Operational governance for cloud services should ensure two important governance factors: First, it should ensure that the services themselves implement and enforce relevant policies for data protection, security, and service levels. Then, it should ensure the federation of externally provided cloud services into the enterprise network. This is similar to the way externally provided SaaS services need to be federated for policy and message exchange pattern mediation.
Cloud services are subject to the same governance process as any other enterprise service, and as such need the same levels of policy governance. Policy governance for cloud services includes the ability to define cross-cutting policies during the planning process and validate and enforce these policies through development and operations.

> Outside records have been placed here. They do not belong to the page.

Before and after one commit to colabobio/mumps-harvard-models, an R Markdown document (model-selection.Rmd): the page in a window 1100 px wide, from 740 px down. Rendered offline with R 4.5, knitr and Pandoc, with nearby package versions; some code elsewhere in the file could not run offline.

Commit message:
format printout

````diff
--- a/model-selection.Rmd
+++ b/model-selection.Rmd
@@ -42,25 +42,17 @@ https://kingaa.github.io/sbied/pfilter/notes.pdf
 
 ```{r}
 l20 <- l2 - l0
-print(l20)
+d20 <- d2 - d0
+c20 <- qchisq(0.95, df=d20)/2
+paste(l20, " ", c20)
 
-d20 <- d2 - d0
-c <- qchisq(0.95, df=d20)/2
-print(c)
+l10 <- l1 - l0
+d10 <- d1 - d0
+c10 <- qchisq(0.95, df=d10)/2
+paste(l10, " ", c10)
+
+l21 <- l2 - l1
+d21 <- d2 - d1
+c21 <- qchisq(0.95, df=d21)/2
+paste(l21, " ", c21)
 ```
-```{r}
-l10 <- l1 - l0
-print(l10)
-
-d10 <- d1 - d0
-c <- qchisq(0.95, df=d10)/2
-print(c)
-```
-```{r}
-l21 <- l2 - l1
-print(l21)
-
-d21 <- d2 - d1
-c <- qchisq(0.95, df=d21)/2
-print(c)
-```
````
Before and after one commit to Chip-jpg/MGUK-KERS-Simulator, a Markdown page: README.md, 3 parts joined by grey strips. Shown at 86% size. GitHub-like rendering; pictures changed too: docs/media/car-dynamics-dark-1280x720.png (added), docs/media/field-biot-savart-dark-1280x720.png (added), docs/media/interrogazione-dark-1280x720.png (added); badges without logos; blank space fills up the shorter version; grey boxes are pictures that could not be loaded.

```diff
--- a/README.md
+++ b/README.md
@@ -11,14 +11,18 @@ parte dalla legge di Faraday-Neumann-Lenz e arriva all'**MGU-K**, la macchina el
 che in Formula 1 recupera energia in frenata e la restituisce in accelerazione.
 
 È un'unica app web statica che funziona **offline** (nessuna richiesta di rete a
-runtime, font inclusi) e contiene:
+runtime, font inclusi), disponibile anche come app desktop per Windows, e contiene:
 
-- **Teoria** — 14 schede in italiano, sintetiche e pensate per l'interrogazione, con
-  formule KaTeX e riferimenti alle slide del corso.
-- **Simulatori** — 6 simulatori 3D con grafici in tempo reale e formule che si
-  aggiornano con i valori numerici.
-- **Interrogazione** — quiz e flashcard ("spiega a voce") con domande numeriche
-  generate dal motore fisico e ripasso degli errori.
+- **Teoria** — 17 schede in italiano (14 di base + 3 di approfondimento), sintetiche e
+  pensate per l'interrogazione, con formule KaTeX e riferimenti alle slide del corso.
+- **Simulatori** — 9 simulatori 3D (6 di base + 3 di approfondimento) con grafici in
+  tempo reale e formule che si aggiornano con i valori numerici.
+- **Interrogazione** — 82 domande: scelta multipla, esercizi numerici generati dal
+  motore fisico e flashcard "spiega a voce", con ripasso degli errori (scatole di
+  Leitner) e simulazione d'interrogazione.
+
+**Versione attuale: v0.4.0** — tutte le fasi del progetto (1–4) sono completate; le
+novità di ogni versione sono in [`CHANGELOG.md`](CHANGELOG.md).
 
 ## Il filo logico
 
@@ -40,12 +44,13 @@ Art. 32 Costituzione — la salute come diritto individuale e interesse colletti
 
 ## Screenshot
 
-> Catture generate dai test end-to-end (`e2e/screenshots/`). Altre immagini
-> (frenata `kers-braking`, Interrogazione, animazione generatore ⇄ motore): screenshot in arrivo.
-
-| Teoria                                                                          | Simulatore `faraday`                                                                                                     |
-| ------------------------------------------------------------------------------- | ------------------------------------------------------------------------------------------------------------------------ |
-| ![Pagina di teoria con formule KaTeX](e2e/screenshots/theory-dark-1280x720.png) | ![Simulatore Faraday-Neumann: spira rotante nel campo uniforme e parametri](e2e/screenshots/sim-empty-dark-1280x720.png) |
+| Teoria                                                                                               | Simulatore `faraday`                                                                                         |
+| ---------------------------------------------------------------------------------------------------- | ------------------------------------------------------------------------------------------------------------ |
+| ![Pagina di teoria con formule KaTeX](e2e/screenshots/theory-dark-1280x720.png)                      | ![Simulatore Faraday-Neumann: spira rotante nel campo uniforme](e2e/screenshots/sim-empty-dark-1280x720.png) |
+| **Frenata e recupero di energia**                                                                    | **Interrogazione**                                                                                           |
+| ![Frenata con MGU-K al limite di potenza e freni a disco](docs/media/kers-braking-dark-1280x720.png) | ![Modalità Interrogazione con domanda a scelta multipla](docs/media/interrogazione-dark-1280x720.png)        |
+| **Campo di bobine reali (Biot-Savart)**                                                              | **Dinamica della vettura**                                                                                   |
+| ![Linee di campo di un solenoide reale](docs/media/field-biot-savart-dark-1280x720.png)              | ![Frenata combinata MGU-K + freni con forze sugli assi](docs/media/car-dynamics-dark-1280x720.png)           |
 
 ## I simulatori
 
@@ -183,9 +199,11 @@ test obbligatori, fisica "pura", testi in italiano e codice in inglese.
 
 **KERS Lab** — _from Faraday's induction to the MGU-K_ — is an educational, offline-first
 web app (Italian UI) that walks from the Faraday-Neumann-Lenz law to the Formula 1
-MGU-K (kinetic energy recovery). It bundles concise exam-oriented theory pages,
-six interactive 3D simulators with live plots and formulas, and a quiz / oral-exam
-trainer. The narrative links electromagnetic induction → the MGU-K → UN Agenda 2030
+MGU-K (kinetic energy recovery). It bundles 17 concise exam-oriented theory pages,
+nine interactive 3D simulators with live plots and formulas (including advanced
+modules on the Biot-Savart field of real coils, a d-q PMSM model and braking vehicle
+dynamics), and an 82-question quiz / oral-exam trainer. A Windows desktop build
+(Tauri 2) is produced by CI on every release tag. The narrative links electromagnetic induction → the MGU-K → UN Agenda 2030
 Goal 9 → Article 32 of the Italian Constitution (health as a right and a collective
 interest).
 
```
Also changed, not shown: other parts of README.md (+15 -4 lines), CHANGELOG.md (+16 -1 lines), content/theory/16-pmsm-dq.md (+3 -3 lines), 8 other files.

Akana’s product suite manages SOA Governance throughout the plan-build-run service lifecycle, anchoring the process with strong policy governance. In planning, Akana’s Portfolio Manager allows planning stakeholders to develop an SOA roadmap, compare it to existing and planned services, and assign priority to selected services. In development, Akana’s Repository Manager makes sure that enterprise services confirm to appropriate standards and guidelines, providing powerful change management capabilities. It also governs the consumption process, facilitating controlled and measurable asset reuse. When services are deployed, Akana’s Service Manager implements and enforces defined policies for security, performance, and reliability to ensure that enterprise services function as intended. Akana’s Policy Manager works in concert with these products to keep policy definitions, and associated metadata, consistent as the service matures from planning through development and then into operation.